Export Enforcement vigorously enforces U.S. export control regulations concerning China. Working within its resource limitations and consistent with its broader global enforcement responsibilities, BXA's enforcement arm concluded a number of major investigations involving China that resulted in the imposition of significant criminal and administrative penalties in 2001.
Commerce's dedication to the enforcement of export controls applicable to China is illustrated by a pair of cases that arose from the 1994 sale of controlled machine tools by the McDonnell Douglas Corporation to the China National Aero-Technology Import and Export Corporation (CATIC), a PRC government-owned corporation. On May 11, 2001, following a six year investigation by Commerce, the U.S. Customs Service, and the Department of Justice, TAL Industries, Inc., a wholly owned subsidiary of CATIC, pled nolo contendere to a felony violation of the Export Administration Act for making false and misleading statements in connection with an export license application submitted by McDonnell Douglas and CATIC. TAL was sentenced to pay a criminal fine of $1 million, and, in what we believe to be an unprecedented step for a Chinese sovereign entity, TAC waived its sovereign immunity.
In addition, TAL, CATIC, CATIC USA, and CATIC Supply settled administrative charges by Commerce that they conspired to violate the Export Administration Regulations, made false statements or misrepresentations of material facts to the U.S. Government, and violated the terms and conditions of ten export licenses that were issued to McDonnell Douglas concerning the machine tools. TAL agreed to pay an administrative penalty of $1.32 million and have its export privileges denied for 10 years.

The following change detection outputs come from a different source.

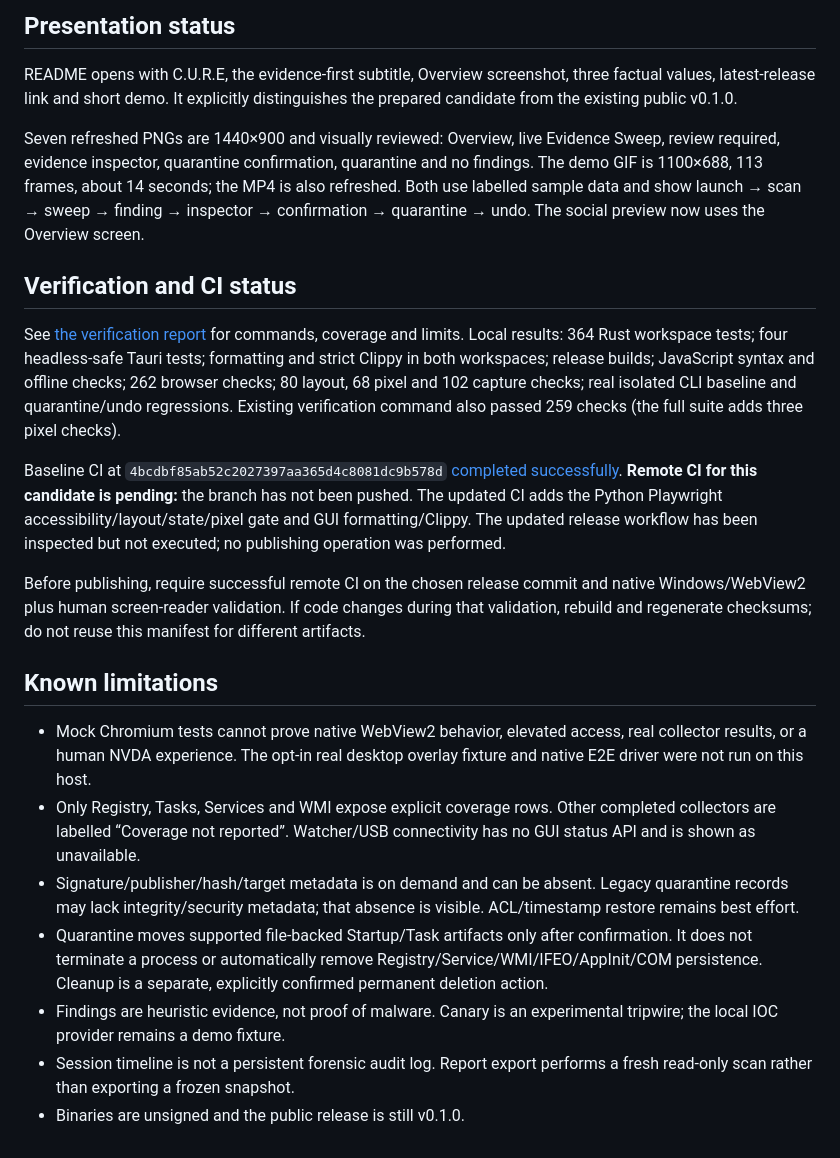
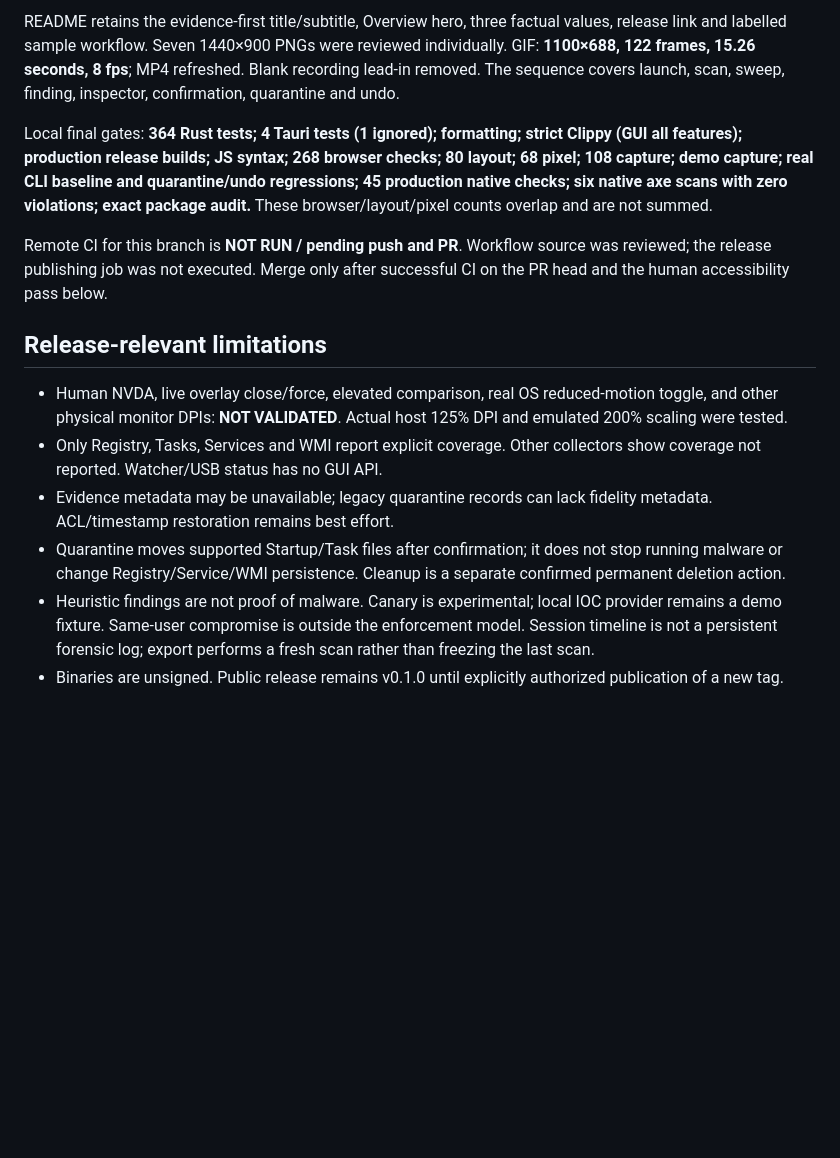
Before and after one commit to MadB0i/C.U.R.E, a Markdown page: docs/RELEASE-READINESS-0.2.0.md, the part around one of its changes. GitHub-like rendering; blank space fills up the shorter version.

```diff
--- a/docs/RELEASE-READINESS-0.2.0.md
+++ b/docs/RELEASE-READINESS-0.2.0.md
@@ -66,56 +80,36 @@ errors other than an explicit 404 fail closed. **Do not overwrite v0.1.0.**
 
-## Presentation status
+README retains the evidence-first title/subtitle, Overview hero, three factual
+values, release link and labelled sample workflow. Seven 1440×900 PNGs were
+reviewed individually. GIF: **1100×688, 122 frames, 15.26 seconds, 8 fps**;
+MP4 refreshed. Blank recording lead-in removed. The sequence covers launch,
+scan, sweep, finding, inspector, confirmation, quarantine and undo.
 
-README opens with C.U.R.E, the evidence-first subtitle, Overview screenshot,
-three factual values, latest-release link and short demo. It explicitly
-distinguishes the prepared candidate from the existing public v0.1.0.
+Local final gates: **364 Rust tests; 4 Tauri tests (1 ignored); formatting;
+strict Clippy (GUI all features); production release builds; JS syntax;
+268 browser checks; 80 layout; 68 pixel; 108 capture; demo capture;
+real CLI baseline and quarantine/undo regressions; 45 production native
+checks; six native axe scans with zero violations; exact package audit.**
+These browser/layout/pixel counts overlap and are not summed.
 
-Seven refreshed PNGs are 1440×900 and visually reviewed: Overview, live
-Evidence Sweep, review required, evidence inspector, quarantine confirmation,
-quarantine and no findings. The demo GIF is 1100×688, 113 frames, about 14
-seconds; the MP4 is also refreshed. Both use labelled sample data and show
-launch → scan → sweep → finding → inspector → confirmation → quarantine →
-undo. The social preview now uses the Overview screen.
+Remote CI for this branch is **NOT RUN / pending push and PR**. Workflow source
+was reviewed; the release publishing job was not executed. Merge only after
+successful CI on the PR head and the human accessibility pass below.
 
-## Verification and CI status
+## Release-relevant limitations
 
-See [the verification report](EVIDENCE-CONSOLE-VERIFICATION.md) for commands,
-coverage and limits. Local results: 364 Rust workspace tests; four
-headless-safe Tauri tests; formatting and strict Clippy in both workspaces;
-release builds; JavaScript syntax and offline checks; 262 browser checks;
-80 layout, 68 pixel and 102 capture checks; real isolated CLI baseline and
-quarantine/undo regressions. Existing verification command also passed 259
-checks (the full suite adds three pixel checks).
-
-Baseline CI at `4bcdbf85ab52c2027397aa365d4c8081dc9b578d`
-[completed successfully](https://github.com/MadB0i/C.U.R.E/actions/runs/36026040878).
-**Remote CI for this candidate is pending:** the branch has not been pushed.
-The updated CI adds the Python Playwright accessibility/layout/state/pixel
-gate and GUI formatting/Clippy. The updated release workflow has been
-inspected but not executed; no publishing operation was performed.
-
-Before publishing, require successful remote CI on the chosen release
-commit and native Windows/WebView2 plus human screen-reader validation.
-If code changes during that validation, rebuild and regenerate checksums;
-do not reuse this manifest for different artifacts.
-
-## Known limitations
-
-- Mock Chromium tests cannot prove native WebView2 behavior, elevated access,
-  real collector results, or a human NVDA experience. The opt-in real desktop
-  overlay fixture and native E2E driver were not run on this host.
-- Only Registry, Tasks, Services and WMI expose explicit coverage rows. Other
-  completed collectors are labelled “Coverage not reported”. Watcher/USB
-  connectivity has no GUI status API and is shown as unavailable.
-- Signature/publisher/hash/target metadata is on demand and can be absent.
-  Legacy quarantine records may lack integrity/security metadata; that
-  absence is visible. ACL/timestamp restore remains best effort.
-- Quarantine moves supported file-backed Startup/Task artifacts only after
-  confirmation. It does not terminate a process or automatically remove
-  Registry/Service/WMI/IFEO/AppInit/COM persistence. Cleanup is a separate,
-  explicitly confirmed permanent deletion action.
-- Findings are heuristic evidence, not proof of malware. Canary is an
-  experimental tripwire; the local IOC provider remains a demo fixture.
-- Session timeline is not a persistent forensic audit log. Report export
-  performs a fresh read-only scan rather than exporting a frozen snapshot.
-- Binaries are unsigned and the public release is still v0.1.0.
+- Human NVDA, live overlay close/force, elevated comparison, real OS
+  reduced-motion toggle, and other physical monitor DPIs: **NOT VALIDATED**.
+  Actual host 125% DPI and emulated 200% scaling were tested.
+- Only Registry, Tasks, Services and WMI report explicit coverage. Other
+  collectors show coverage not reported. Watcher/USB status has no GUI API.
+- Evidence metadata may be unavailable; legacy quarantine records can lack
+  fidelity metadata. ACL/timestamp restoration remains best effort.
+- Quarantine moves supported Startup/Task files after confirmation; it does
+  not stop running malware or change Registry/Service/WMI persistence.
+  Cleanup is a separate confirmed permanent deletion action.
+- Heuristic findings are not proof of malware. Canary is experimental; local
+  IOC provider remains a demo fixture. Same-user compromise is outside the
+  enforcement model. Session timeline is not a persistent forensic log;
+  export performs a fresh scan rather than freezing the last scan.
+- Binaries are unsigned. Public release remains v0.1.0 until explicitly
+  authorized publication of a new tag.
```
Also changed, not shown: other parts of docs/RELEASE-READINESS-0.2.0.md (+52 -38 lines), docs/FINAL-RELEASE-AUDIT-0.2.0.md (added, +176 -0 lines).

CATIC, CATIC USA and CATIC Supply each agreed to a 5 year export denial, with the denial suspended provided they comply with the Export Administration Regulations and cooperate in any administrative enforcement proceedings against other parties.

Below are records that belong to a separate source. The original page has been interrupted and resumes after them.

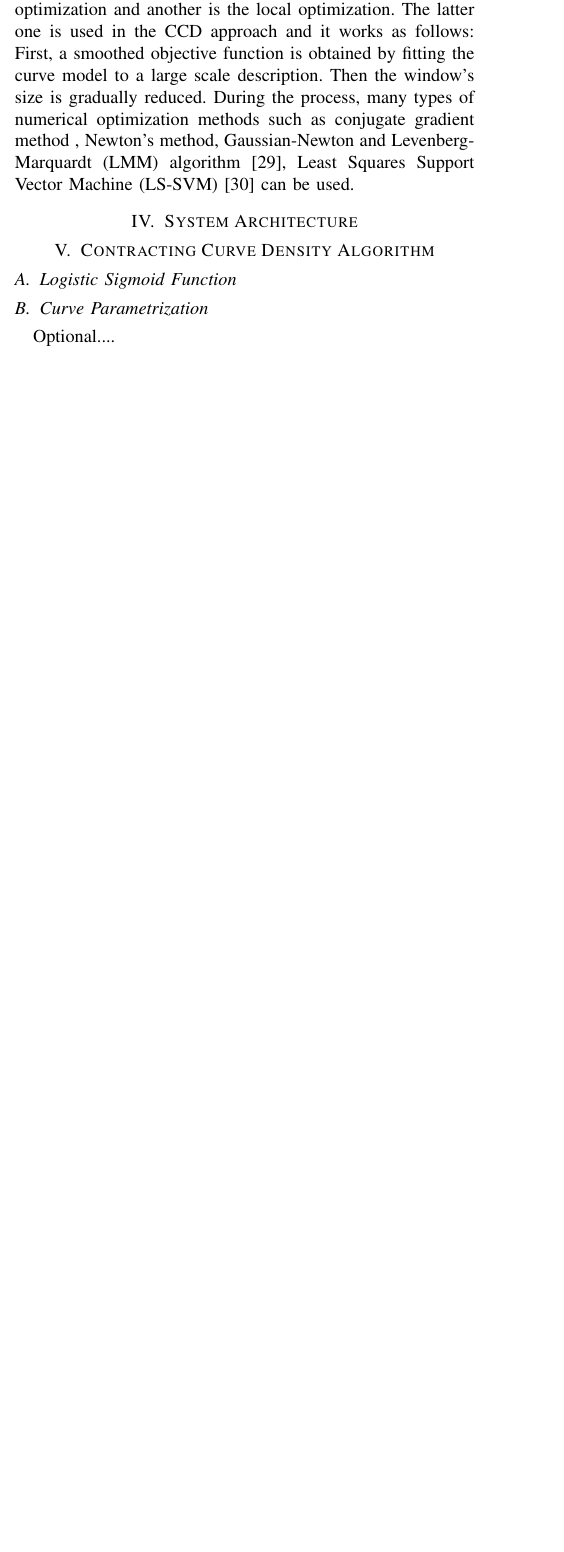
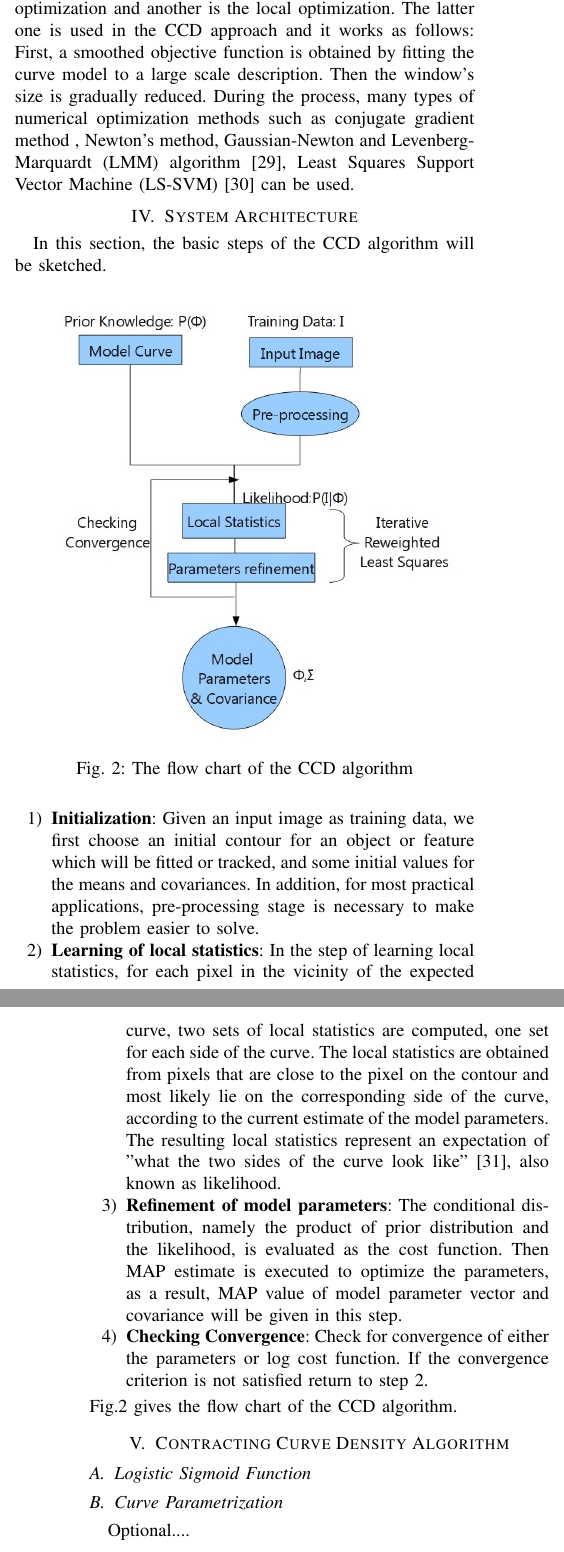
Before and after one commit to dejanpan/contracting-curve-density, a LaTeX paper (paper/ccd.tex): part of one column of page 3 of 4 before the commit and two parts of the columns of pages 3 and 4 of 4 after it, the two joined at a grey line, cut so that both start at the same text, the shorter picture padded with empty space. Compiled offline with pdfLaTeX.

Commit message:
architecture

```diff
--- a/paper/ccd.tex
+++ b/paper/ccd.tex
@@ -320,6 +320,40 @@ Machine (LS-SVM)~\cite{vapnik2000nature} can be used.
 
 
 \section{System Architecture}
+In this section, the basic steps of the CCD algorithm will be
+sketched.
+\begin{figure}[htb]
+  \centering
+  \includegraphics[width=\columnwidth]{images/flowchart.jpg}
+  \caption[The flow chart of
+  the CCD algorithm]{The flow chart of the CCD algorithm}
+  \label{fig:flowchart}
+\end{figure}
+\begin{enumerate}
+\item \textbf{Initialization}: Given an input image as training data, we first choose an initial
+  contour for an object or feature which will be fitted or tracked, and
+  some initial values for the means and covariances. In addition, for most practical
+  applications,
+  pre-processing stage is necessary to make the problem easier to solve.
+\item \textbf{Learning of local statistics}: In the step of learning local
+  statistics, for each pixel in the
+  vicinity of the expected curve, two sets of local statistics
+  are computed, one set for each side of the curve. The local statistics are obtained from
+  pixels that are close to the pixel on the contour and most likely lie
+  on the corresponding side of the curve, according to the current
+  estimate of the model parameters. The resulting local statistics
+  represent an expectation of "what the two sides of the curve look
+  like"~\cite{hanek2004contracting}, also known as likelihood.
+\item \textbf{Refinement of model parameters}: The conditional distribution, namely
+  the product of prior distribution and  the likelihood, is evaluated
+  as the cost function. Then MAP estimate is executed to optimize the
+  parameters, as a result, MAP value of model parameter vector and
+  covariance will be given in this step.
+\item \textbf{Checking Convergence}: Check for convergence of either
+  the parameters or log cost function. If the convergence criterion is
+  not satisfied return to step 2.
+\end{enumerate}
+Fig.\ref{fig:flowchart} gives the flow chart of the CCD algorithm.
 
 \section{Contracting Curve Density Algorithm}
 
```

On November 14, 2001, Commerce imposed a $2.12 million administrative penalty against McDonnell Douglas Corporation, which by that time had become a wholly owned subsidiary of the Boeing Company. This was the maximum monetary penalty available under the applicable law. In addition, the Boeing Company agreed to assume responsibility and liability for all future exports by McDonnell Douglas that are subject to the Export Administration Regulations.
The Commerce Department, as well as other U.S. Government entities, devoted substantial resources to these two cases over the course of many years. We did so, not only because these cases raised potentially serious violations of Export Administration Regulations, but also to send a clear message that the Commerce Department takes very seriously, and will enforce, exporter obligations where the items at issue are sensitive controlled items going to destinations that raise complex national security issues such as China.

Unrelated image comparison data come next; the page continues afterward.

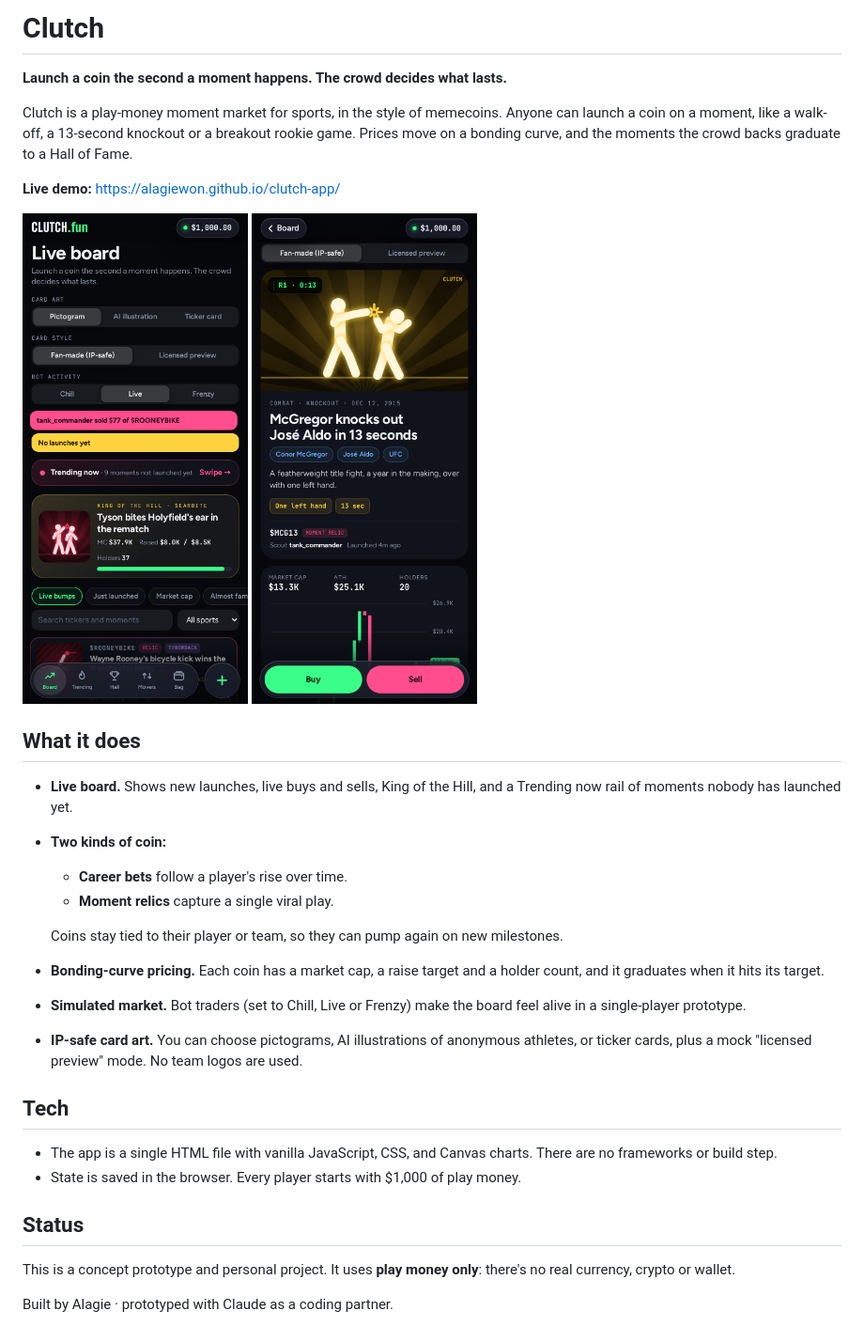
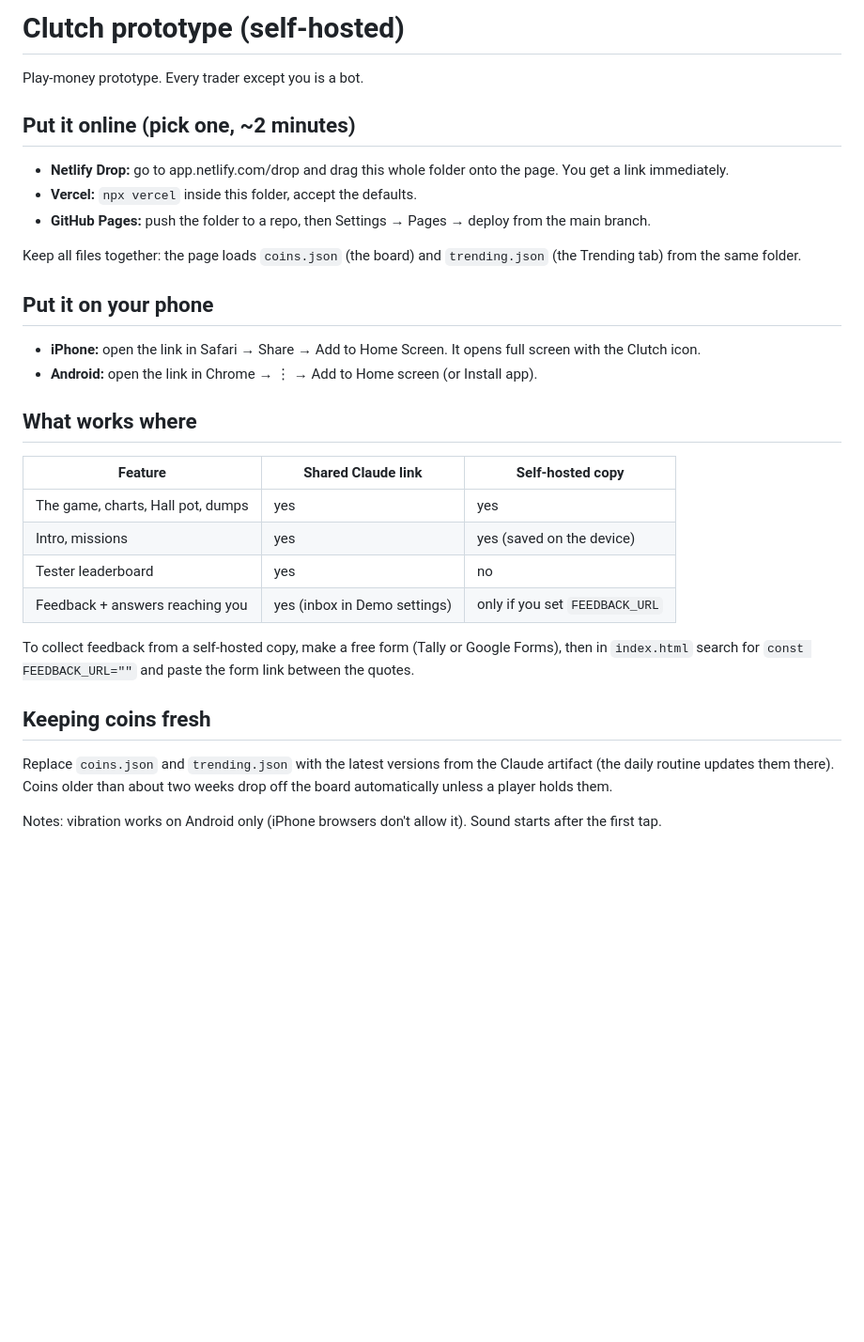
Before and after one commit to AlagieWon/clutch-app, a Markdown page: README.md, the part around the change. Shown at 94% size. GitHub-like rendering; blank space fills up the shorter version.

```diff
--- a/README.md
+++ b/README.md
@@ -1,35 +1,31 @@
-# Clutch
+# Clutch prototype (self-hosted)
 
-**Launch a coin the second a moment happens. The crowd decides what lasts.**
+Play-money prototype. Every trader except you is a bot.
 
-Clutch is a play-money moment market for sports, in the style of memecoins. Anyone can launch a coin on a moment, like a walk-off, a 13-second knockout or a breakout rookie game. Prices move on a bonding curve, and the moments the crowd backs graduate to a Hall of Fame.
+## Put it online (pick one, ~2 minutes)
+- **Netlify Drop:** go to app.netlify.com/drop and drag this whole folder onto the page. You get a link immediately.
+- **Vercel:** `npx vercel` inside this folder, accept the defaults.
+- **GitHub Pages:** push the folder to a repo, then Settings → Pages → deploy from the main branch.
 
-**Live demo:** https://alagiewon.github.io/clutch-app/
+Keep all files together: the page loads `coins.json` (the board) and `trending.json` (the Trending tab) from the same folder.
 
-<p>
-  <img src="01-board.png" width="240" alt="Live board">
-  <img src="02-coin.png" width="240" alt="Coin page">
-</p>
+## Put it on your phone
+- **iPhone:** open the link in Safari → Share → Add to Home Screen. It opens full screen with the Clutch icon.
+- **Android:** open the link in Chrome → ⋮ → Add to Home screen (or Install app).
 
-## What it does
+## What works where
+| Feature | Shared Claude link | Self-hosted copy |
+|---|---|---|
+| The game, charts, Hall pot, dumps | yes | yes |
+| Intro, missions | yes | yes (saved on the device) |
+| Tester leaderboard | yes | no |
+| Feedback + answers reaching you | yes (inbox in Demo settings) | only if you set `FEEDBACK_URL` |
 
-- **Live board.** Shows new launches, live buys and sells, King of the Hill, and a Trending now rail of moments nobody has launched yet.
-- **Two kinds of coin:**
-  - **Career bets** follow a player's rise over time.
-  - **Moment relics** capture a single viral play.
+To collect feedback from a self-hosted copy, make a free form (Tally or Google Forms), then in `index.html`
+search for `const FEEDBACK_URL=""` and paste the form link between the quotes.
 
-  Coins stay tied to their player or team, so they can pump again on new milestones.
-- **Bonding-curve pricing.** Each coin has a market cap, a raise target and a holder count, and it graduates when it hits its target.
-- **Simulated market.** Bot traders (set to Chill, Live or Frenzy) make the board feel alive in a single-player prototype.
-- **IP-safe card art.** You can choose pictograms, AI illustrations of anonymous athletes, or ticker cards, plus a mock "licensed preview" mode. No team logos are used.
+## Keeping coins fresh
+Replace `coins.json` and `trending.json` with the latest versions from the Claude artifact (the daily routine updates them there).
+Coins older than about two weeks drop off the board automatically unless a player holds them.
 
-## Tech
-
-- The app is a single HTML file with vanilla JavaScript, CSS, and Canvas charts. There are no frameworks or build step.
-- State is saved in the browser. Every player starts with $1,000 of play money.
-
-## Status
-
-This is a concept prototype and personal project. It uses **play money only**: there's no real currency, crypto or wallet.
-
-Built by Alagie · prototyped with Claude as a coding partner.
+Notes: vibration works on Android only (iPhone browsers don't allow it). Sound starts after the first tap.
```
Also changed, not shown: apple-touch-icon.png (added), icon-192.png (added), icon-512.png (added), 4 other files.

I'd like to make one final point that, while relevant to China, has a far broader applicability. As many of you know, U.S. export controls were authorized under the Export Administration Act, legislation that expired in August of last year. This is the sixth time in the past 23 years that this act - enacted in 1979 - has expired. To maintain a system of export controls in effect, the President was forced again to declare a national emergency and invoke safety net emergency powers. The absence of a coherent, modern statutory basis for our export control laws not only creates uncertainty for the business community and hurts the United States credibility in dealing with foreign governments, it also harms our efforts - my efforts - to enforce export control laws.
Accordingly, as an enforcer of the export control laws, I believe it is critical that we get new export control legislation enacted in the near future.